A blood-curdling scream pierces the air. Some neighbors awaken puzzled at the sound; others have called police in past years thinking harm was being inflicted. Inside our house, our dog awakens and stares out the front window. There, in our and nearby yards, slinks a small, dog-like creature, staring back at our dog and soundlessly arguing about whose territory our front yard is.

It is mid-winter; territory must be claimed and a female found. His screams help him establish that territory and let other male foxes know his intentions. The annual winter/spring saga is unfolding. The red fox (Vulpes vulpes) has come to seek a mate.  

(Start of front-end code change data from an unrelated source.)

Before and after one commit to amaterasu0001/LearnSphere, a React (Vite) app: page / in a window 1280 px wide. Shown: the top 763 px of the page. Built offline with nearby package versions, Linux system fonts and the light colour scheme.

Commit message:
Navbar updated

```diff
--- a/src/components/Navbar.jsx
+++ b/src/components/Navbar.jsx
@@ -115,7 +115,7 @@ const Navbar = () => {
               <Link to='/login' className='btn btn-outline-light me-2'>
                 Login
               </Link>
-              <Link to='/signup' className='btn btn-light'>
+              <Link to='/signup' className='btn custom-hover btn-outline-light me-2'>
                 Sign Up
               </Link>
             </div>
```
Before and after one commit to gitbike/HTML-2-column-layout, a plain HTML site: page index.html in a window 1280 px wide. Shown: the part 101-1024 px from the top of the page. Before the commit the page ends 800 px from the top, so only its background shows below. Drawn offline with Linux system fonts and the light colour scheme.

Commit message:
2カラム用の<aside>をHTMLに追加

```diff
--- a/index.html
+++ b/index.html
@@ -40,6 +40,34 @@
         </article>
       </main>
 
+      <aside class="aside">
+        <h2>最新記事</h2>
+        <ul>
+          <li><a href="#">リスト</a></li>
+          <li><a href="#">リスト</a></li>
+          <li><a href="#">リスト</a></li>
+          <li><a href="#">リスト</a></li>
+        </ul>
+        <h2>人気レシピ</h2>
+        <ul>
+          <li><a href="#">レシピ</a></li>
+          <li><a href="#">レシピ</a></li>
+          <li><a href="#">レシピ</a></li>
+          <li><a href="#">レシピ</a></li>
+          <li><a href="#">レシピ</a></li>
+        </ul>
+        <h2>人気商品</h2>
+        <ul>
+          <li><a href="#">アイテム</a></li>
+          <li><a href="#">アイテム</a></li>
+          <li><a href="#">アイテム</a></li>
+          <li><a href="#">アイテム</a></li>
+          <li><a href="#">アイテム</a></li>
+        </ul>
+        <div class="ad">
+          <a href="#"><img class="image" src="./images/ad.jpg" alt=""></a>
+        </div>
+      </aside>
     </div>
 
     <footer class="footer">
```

I suspect this may be the offspring of a prior year’s breeding. Fox usually pair with the same mate for several years. However, the male may leave the den a few months after the litter of four to ten kits have begun to hunt on their own.

This common canine neighbor has long been the subject of debate: Is he a U.S. native, a migrant from Canada or an invader introduced in the 1700s by the British to facilitate their horse-mounted hunts? DNA tests of the little noisemaker have provided ambiguous results as to whether the red fox is directly related to these imports.

Whatever his heritage, the red fox is widespread throughout North America, as are several of its relatives: the tiny kit fox in the southwest, the swift fox in the Great Plains and the gray fox, which is found in Maryland but favors more rocky and mountainous areas. Our familiar red fox has a coat of the bright russet that gives him his name, or may be darker, and even gray. However, the red fox retains the white spot at the end of his tail, whereas the gray fox usually has a black spot at the end of his. Our red friends usually grow to about 3 feet long — a foot of which is that bushy tail. Their weight ranges from 14 to 17 pounds.

Both red and gray fox are omnivores and have a wide-ranging diet. They will dine on small mammals (voles, mice, chipmunks, squirrels, rabbits) and small birds. In summer, they often eat crickets and other insects. They eat berries and other fruit in season. Very opportunistic, they will also ingest carrion and dog food, as well as food and non-digestible trash discarded outside by humans.

Fox are largely nocturnal animals. When seen during daytime, the red fox is sometimes maligned as having rabies. However, daytime sightings often occur when food is less abundant, and the foxes are simply hungry. While they can carry rabies, it is unusual. I have seen our current screamer several times when the sun’s out, but he usually leaves when I pass by, and does not show any signs of illness or aggression. He even seems undisturbed when he’s spotted me walking my dog — the same dog with whom he’s had territory disputes.